(Supplied data):
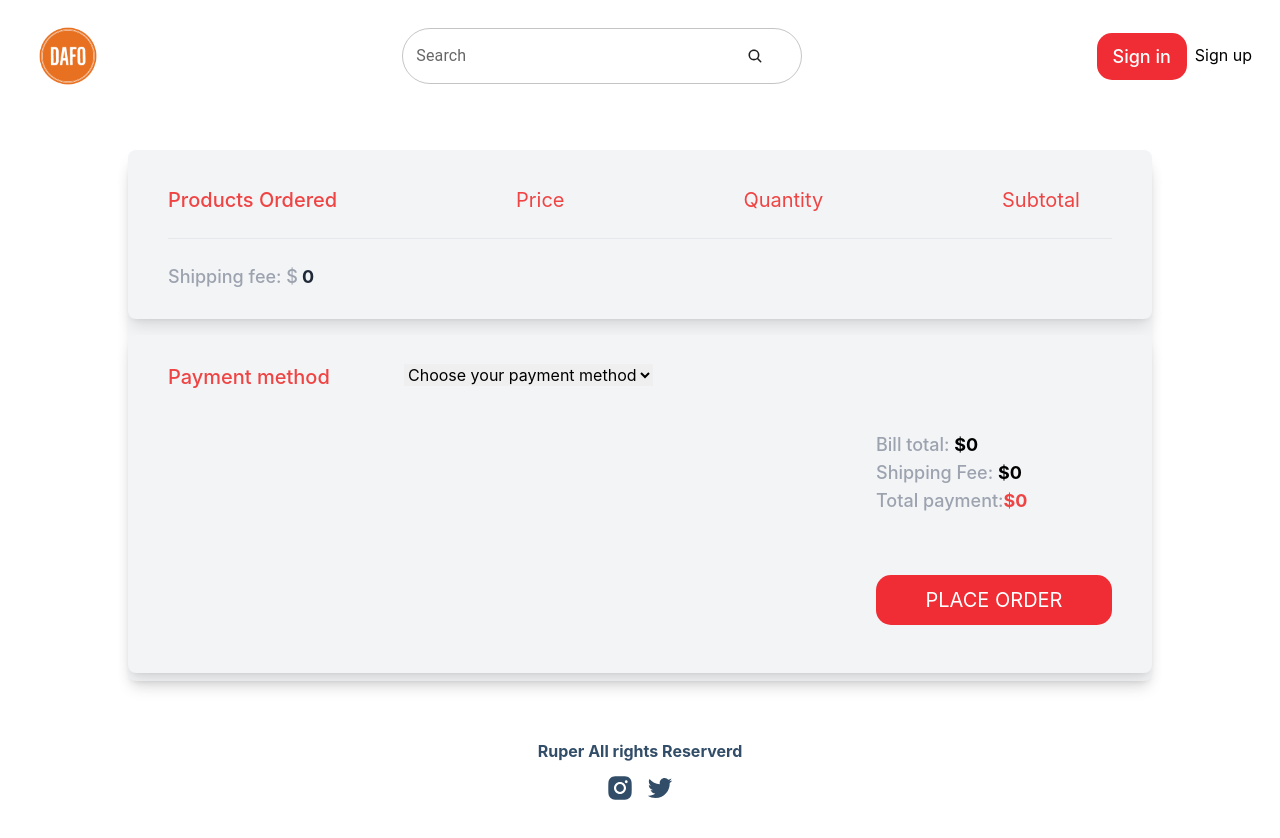
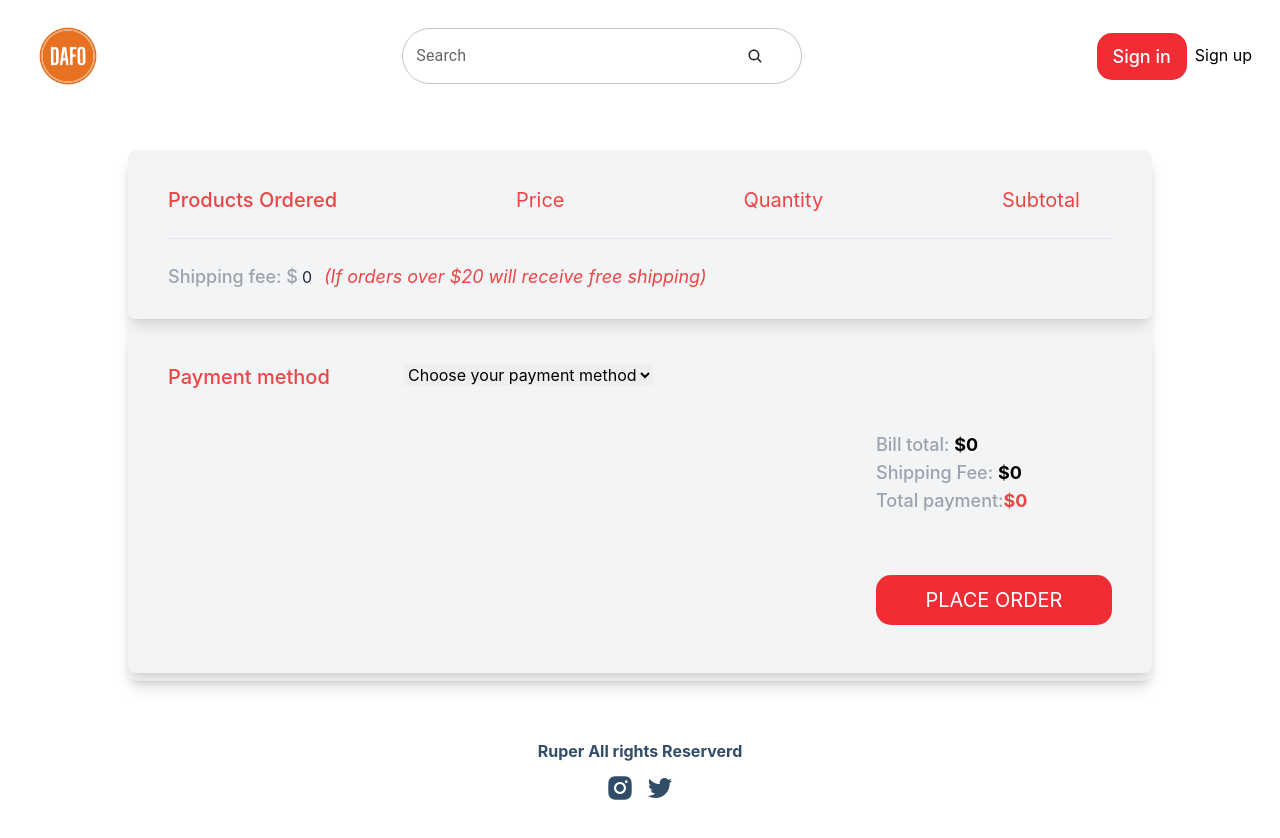
Before and after one commit to vandanghuy9/E-commerce, a Next.js app: page /order in a window 1280 px wide. Shown: the top 838 px of the page. Built offline with nearby package versions, Linux system fonts and the light colour scheme.

Commit message:
feature/free_ship

```diff
--- a/src/pages/order.js
+++ b/src/pages/order.js
@@ -12,7 +12,7 @@ const Order = () => {
     router.push("/addaddress");
   };
   const { cartItems, totalPrice, setPaymentMethod } = useStateContext();
-  const shippingFee = totalPrice / 2;
+  const shippingFee = totalPrice > 20 ? 0 : totalPrice / 2;
   const paymentOptions = [
     "Choose your payment method",
     "payment after shipping",
@@ -83,9 +83,14 @@ const Order = () => {
                           <span className="mr-1 text-lg font-medium text-gray-400">
                             Shipping fee: $
                           </span>
-                          <span className="text-lg font-bold text-gray-800">
-                            {shippingFee}
-                          </span>
+                          <div className="flex items-center justify-center">
+                            <span className="text-base text-gray-800 font-old">
+                              {shippingFee}
+                            </span>
+                            <span className="pl-3 text-lg italic text-red-500 font-l">
+                              (If orders over $20 will receive free shipping)
+                            </span>
+                          </div>
                         </div>
                       </div>
                     </div>
```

(About this exercise): Exclude all images and restate the records above word for word.

(Result for this exercise):
Before and after one commit to vandanghuy9/E-commerce, a Next.js app: page /order in a window 1280 px wide. Shown: the top 838 px of the page. Built offline with nearby package versions, Linux system fonts and the light colour scheme.

Commit message:
feature/free_ship

```diff
--- a/src/pages/order.js
+++ b/src/pages/order.js
@@ -12,7 +12,7 @@ const Order = () => {
     router.push("/addaddress");
   };
   const { cartItems, totalPrice, setPaymentMethod } = useStateContext();
-  const shippingFee = totalPrice / 2;
+  const shippingFee = totalPrice > 20 ? 0 : totalPrice / 2;
   const paymentOptions = [
     "Choose your payment method",
     "payment after shipping",
@@ -83,9 +83,14 @@ const Order = () => {
                           <span className="mr-1 text-lg font-medium text-gray-400">
                             Shipping fee: $
                           </span>
-                          <span className="text-lg font-bold text-gray-800">
-                            {shippingFee}
-                          </span>
+                          <div className="flex items-center justify-center">
+                            <span className="text-base text-gray-800 font-old">
+                              {shippingFee}
+                            </span>
+                            <span className="pl-3 text-lg italic text-red-500 font-l">
+                              (If orders over $20 will receive free shipping)
+                            </span>
+                          </div>
                         </div>
                       </div>
                     </div>
```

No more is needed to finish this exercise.